I've got a table in a sql server db that's linked to access. i'm trying to run a query where one of the criteria is date related. I've checked to verify that the field is date/time datatype. and the data is in the format of 2/28/2006 8:51:43 AM
In the criteria box, if I type in <#3/2/2006# Or >#3/4/2006# it seems to work and filters the data. Also, this works too: > #3/10/2006# It returns the correct records.
However, if I use #3/6/2006# (or with an = sign) it returns zero rows and I know there is data on that date since it was returned on the other query.
The main problem is with the date() function. It doesn't work at all. Date(), date()-2 between date() and date()-14 all return zero rows.
Just to let you know, this is the same table I have another thread open about data showing up incorrectly. When I run the query, the data that shows up is completly wrong. I have to export it into an excel file and then open it to read the correct data.
Since I posted this a few hours ago, i've been searching and reading anything that might help.
I formated the date time field with this. Start: Format([start date],"dddd"", ""mmm d yyyy") It returned the dates formated the correct way. I then added date() into the criteria box. zero returned.
Just for the heck of it, I removed the date() function and set the sort order of the start date to ascending and ran it again. It sorted in alphabetically by the day of the week. Is that correct? shouldnt it sort by the actual date, meaning earliest date first? Could this mean that somehow access is not recognizing it as a date/time datatype? and that's why the date() function is returning nothing?

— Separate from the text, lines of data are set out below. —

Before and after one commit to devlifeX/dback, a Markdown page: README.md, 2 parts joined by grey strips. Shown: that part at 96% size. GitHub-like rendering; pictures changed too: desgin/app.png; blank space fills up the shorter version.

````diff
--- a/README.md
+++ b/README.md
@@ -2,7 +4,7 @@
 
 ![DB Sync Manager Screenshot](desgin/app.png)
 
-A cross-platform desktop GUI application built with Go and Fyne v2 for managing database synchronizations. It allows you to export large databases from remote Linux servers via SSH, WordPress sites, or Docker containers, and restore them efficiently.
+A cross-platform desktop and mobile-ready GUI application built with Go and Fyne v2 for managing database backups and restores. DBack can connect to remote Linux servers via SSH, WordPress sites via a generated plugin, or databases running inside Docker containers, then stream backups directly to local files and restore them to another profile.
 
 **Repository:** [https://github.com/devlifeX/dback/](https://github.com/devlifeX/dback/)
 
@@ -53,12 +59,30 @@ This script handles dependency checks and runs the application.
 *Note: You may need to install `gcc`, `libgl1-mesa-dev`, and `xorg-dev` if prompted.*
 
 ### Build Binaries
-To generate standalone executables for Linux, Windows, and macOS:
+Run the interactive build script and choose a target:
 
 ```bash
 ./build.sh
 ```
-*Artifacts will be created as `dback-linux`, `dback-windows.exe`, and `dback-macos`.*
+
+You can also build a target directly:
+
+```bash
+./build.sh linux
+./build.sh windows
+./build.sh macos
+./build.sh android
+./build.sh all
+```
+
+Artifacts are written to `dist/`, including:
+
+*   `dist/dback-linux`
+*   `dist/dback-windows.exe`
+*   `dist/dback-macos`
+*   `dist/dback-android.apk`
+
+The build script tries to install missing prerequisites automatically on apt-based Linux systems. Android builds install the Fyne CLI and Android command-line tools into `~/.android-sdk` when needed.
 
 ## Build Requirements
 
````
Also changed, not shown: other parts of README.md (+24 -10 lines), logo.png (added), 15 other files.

But then, why would between #3/2/2006# and #3/10/2006 work and return the correct data?
I had a similar problem with date/time and I opened a support call with Microsoft, here is the responce:
Microsoft Access stores the Date/Time data type as a double-precision, floating-point number (up to 15 decimal places). The integer portion of the double-precision number represents the date; the decimal portion represents the time.

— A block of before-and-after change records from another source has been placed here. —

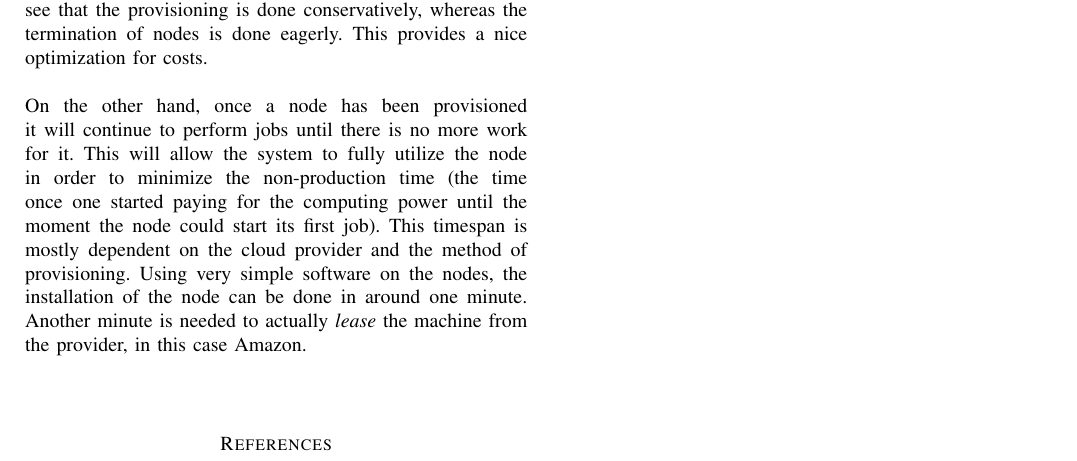
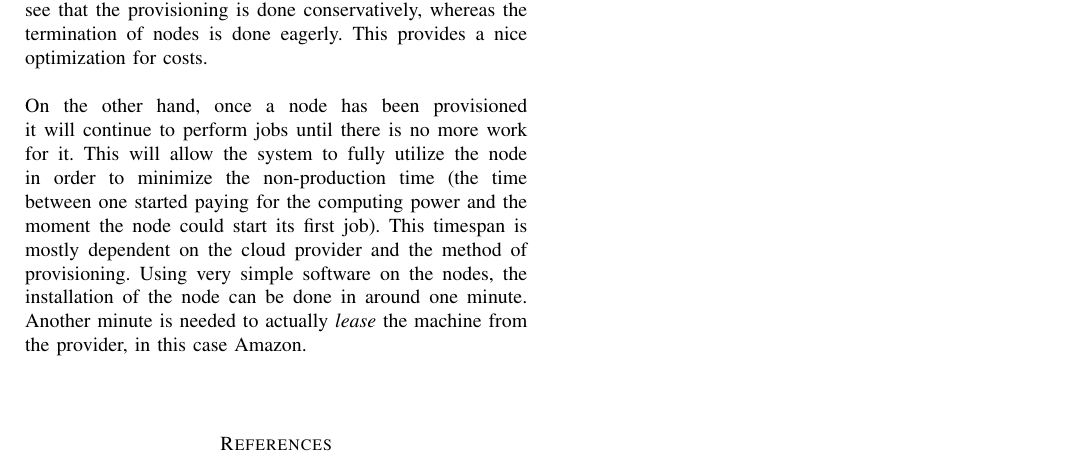
Before and after one commit to rogierslag/CloudComputing, a LaTeX paper (doc/report.tex): part of page 3 of 3, cut so that both start at the same text. Compiled offline with pdfLaTeX.

Commit message:
removed some technical herpderp

```diff
--- a/doc/report.tex
+++ b/doc/report.tex
@@ -223,7 +223,7 @@ This provides a nice optimization for costs.
 \\
 \\
 On the other hand, once a node has been provisioned it will continue to perform jobs until there is no more work for it.
-This will allow the system to fully utilize the node in order to minimize the non-production time (the time once one started paying for the computing power until the moment the node could start its first job).
+This will allow the system to fully utilize the node in order to minimize the non-production time (the time between one started paying for the computing power and the moment the node could start its first job).
 This timespan is mostly dependent on the cloud provider and the method of provisioning.
 Using very simple software on the nodes, the installation of the node can be done in around one minute.
 Another minute is needed to actually \textit{lease} the machine from the provider, in this case Amazon.
```
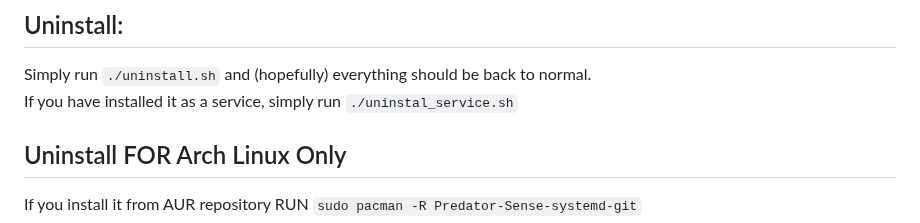
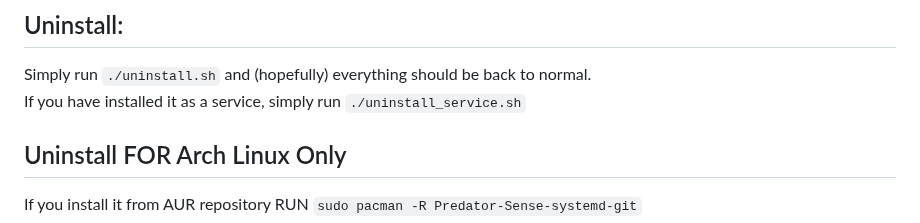
Before and after one commit to JafarAkhondali/acer-predator-turbo-and-rgb-keyboard-linux-module, a Markdown page: README.md, the part around the change. Drawn GitHub-style.

Commit message:
Update README.md
there was a small typo in the README.md
Changed{
          uninstal_service.sh to uninstall.service.sh
}

```diff
--- a/README.md
+++ b/README.md
@@ -241,7 +241,7 @@ If something didn't look right, do a reboot (or boot to windows) and play a litt
 
 ## Uninstall:
 Simply run `./uninstall.sh` and (hopefully) everything should be back to normal.
-If you have installed it as a service, simply run `./uninstal_service.sh`
+If you have installed it as a service, simply run `./uninstall_service.sh`
 
 ## Uninstall FOR Arch Linux Only
 
```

Valid date values range from -657,434 (January 1, 100 A.D.) to 2,958,465 (December 31, 9999 A.D.). A date value of 0 represents December 30, 1899. Microsoft Access stores dates before December 30, 1899 as negative numbers.
Valid time values range from .0 (00:00:00) to .99999 (23:59:59). The numeric value represents a fraction of one day. You can convert the numeric value into hours, minutes, and seconds by multiplying the numeric value by 24.

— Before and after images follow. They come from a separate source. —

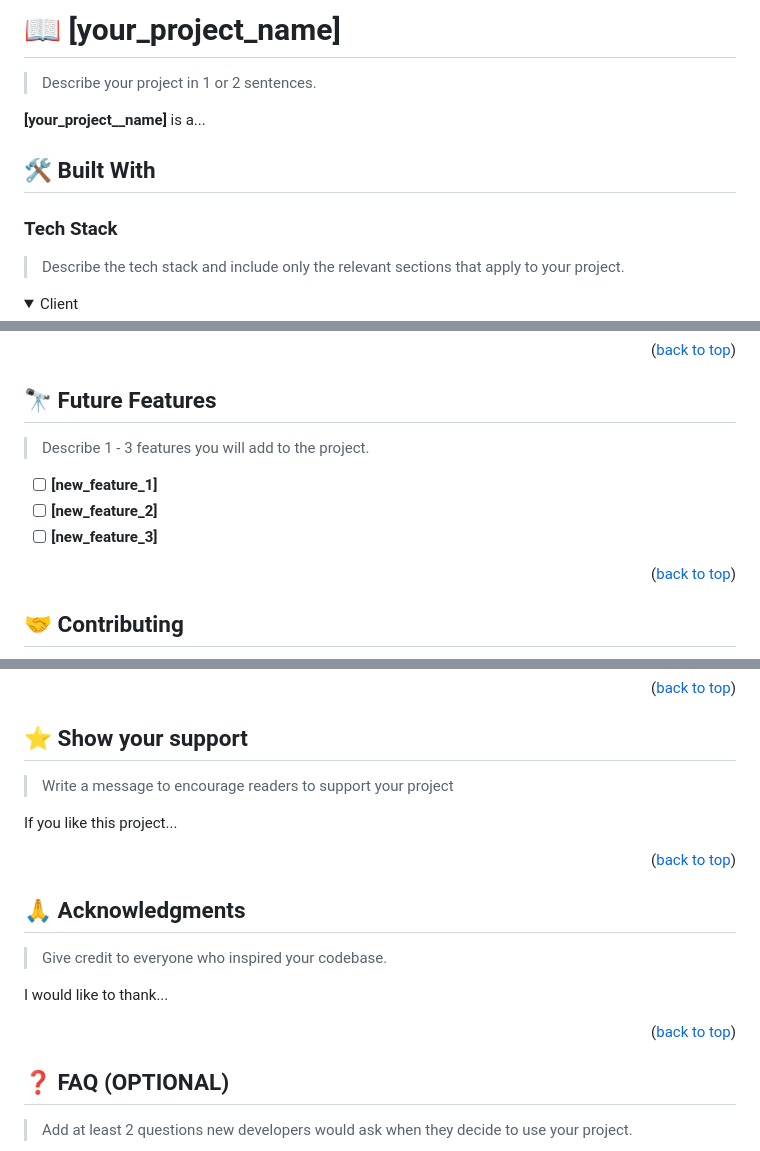
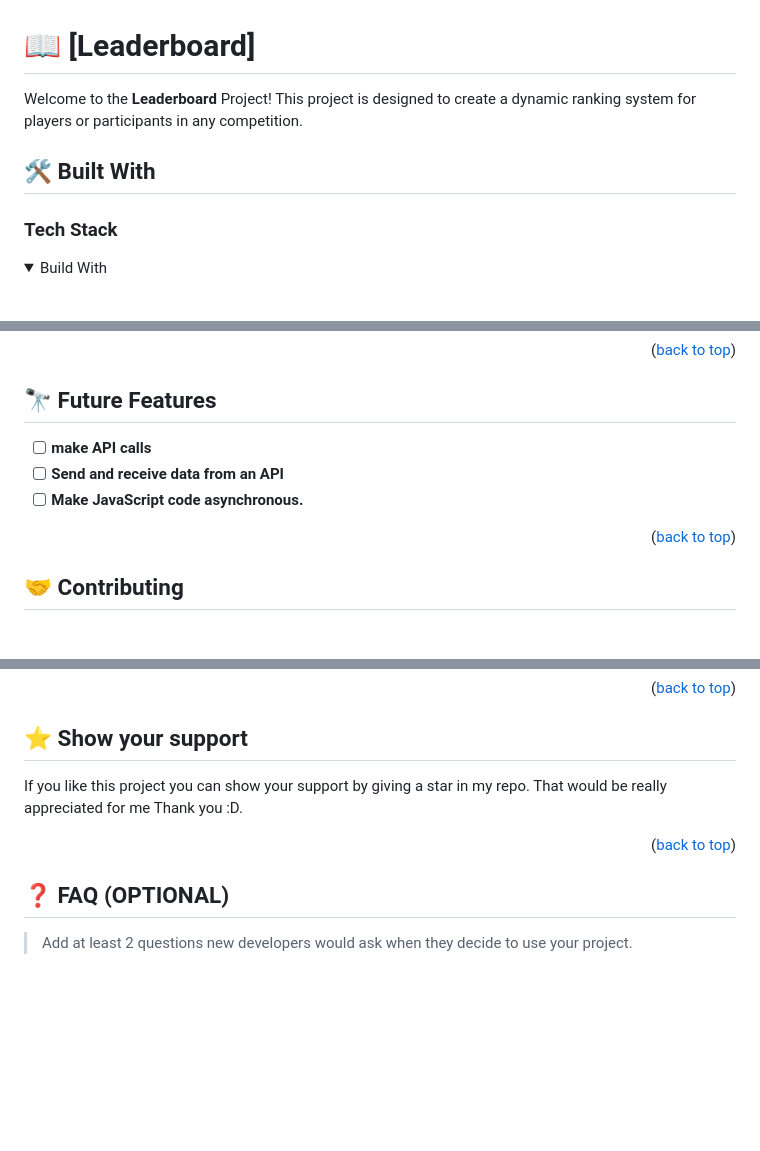
Before and after one commit to lilskyex0x/Leaderboard, a Markdown page: README.md, 3 parts joined by grey strips. GitHub-like rendering; folded sections open; blank space fills up the shorter version.

```diff
--- a/README.md
+++ b/README.md
@@ -62,16 +30,13 @@ After you're finished please remove all the comments and instructions!
 
-# 📖 [your_project_name] <a name="about-project"></a>
 
-> Describe your project in 1 or 2 sentences.
+# 📖 [Leaderboard] <a name="about-project"></a>
 
-**[your_project__name]** is a...
+Welcome to the **Leaderboard** Project! This project is designed to create a dynamic ranking system for players or participants in any competition.
 
 ## 🛠 Built With <a name="built-with"></a>
 
 ### Tech Stack <a name="tech-stack"></a>
 
-> Describe the tech stack and include only the relevant sections that apply to your project.
-
 <details>
-  <summary>Client</summary>
+  <summary>Build With</summary>
   <ul>
@@ -224,9 +113,7 @@ Example:
 ## 🔭 Future Features <a name="future-features"></a>
 
-> Describe 1 - 3 features you will add to the project.
-
-- [ ] **[new_feature_1]**
-- [ ] **[new_feature_2]**
-- [ ] **[new_feature_3]**
+- [ ] **make API calls**
+- [ ] **Send and receive data from an API**
+- [ ] **Make JavaScript code asynchronous.**
 
 <p align="right">(<a href="#readme-top">back to top</a>)</p>
@@ -246,22 +129,8 @@ Feel free to check the [issues page](../../issues/).
 ## ⭐️ Show your support <a name="support"></a>
 
-> Write a message to encourage readers to support your project
-
-If you like this project...
+If you like this project you can show your support by giving a star in my repo. That would be really appreciated for me Thank you :D.
 
 <p align="right">(<a href="#readme-top">back to top</a>)</p>
-
-<!-- ACKNOWLEDGEMENTS -->
-
-## 🙏 Acknowledgments <a name="acknowledgements"></a>
-
-> Give credit to everyone who inspired your codebase.
-
-I would like to thank...
-
-<p align="right">(<a href="#readme-top">back to top</a>)</p>
-
-<!-- FAQ (optional) -->
 
 ## ❓ FAQ (OPTIONAL) <a name="faq"></a>
 
```
Also changed, not shown: other parts of README.md (+21 -137 lines).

To view how Microsoft Access stores Date/Time values as numbers, we can use the Cdbl() function. Cdbl() is a Visual Basic function which can convert a date/time value to a double number.
Cdbl(#2/28/2003#) = 37680
Cdbl(#2/28/2003 3:53:45 PM#) = 37680.6623263889
As you can see the real value stored in the database for #2/28/2003# is less than from #2/28/2003 3:53:45 PM# and that's way we cannot see expected records in the query.
This article that I sent to you in my last email explains how Microsoft Access stores the Date/Time data type, and why you may receive unexpected results when you calculate or compare dates and times.
210276.KB.EN-US ACC2000: Storing, Calculating, and Comparing Date/Time Data
To make sure we try to compare the date part of the Order_Date Date/Time field, we can use the DateValue() function. The DateValue() function returns an integer number representing the date but not a fractional time value. For example:
DateValue(#2/28/2003 3:53:45 PM#) = 2/28/2003
So we can use this function in the query to create a calculated field as listed below:
Order Date: DateValue([Order_Date])
thanks much for the reply and the info. I finally figured out how to format the date field so that date() would work. I used Start: Format([start date],"m/d/yyyy") that formated it with the date only and then the date() function worked.
The info you gave me explained why it wasn't working before. It was the time fractions that were throwing it off. I'll keep that in mind in the future.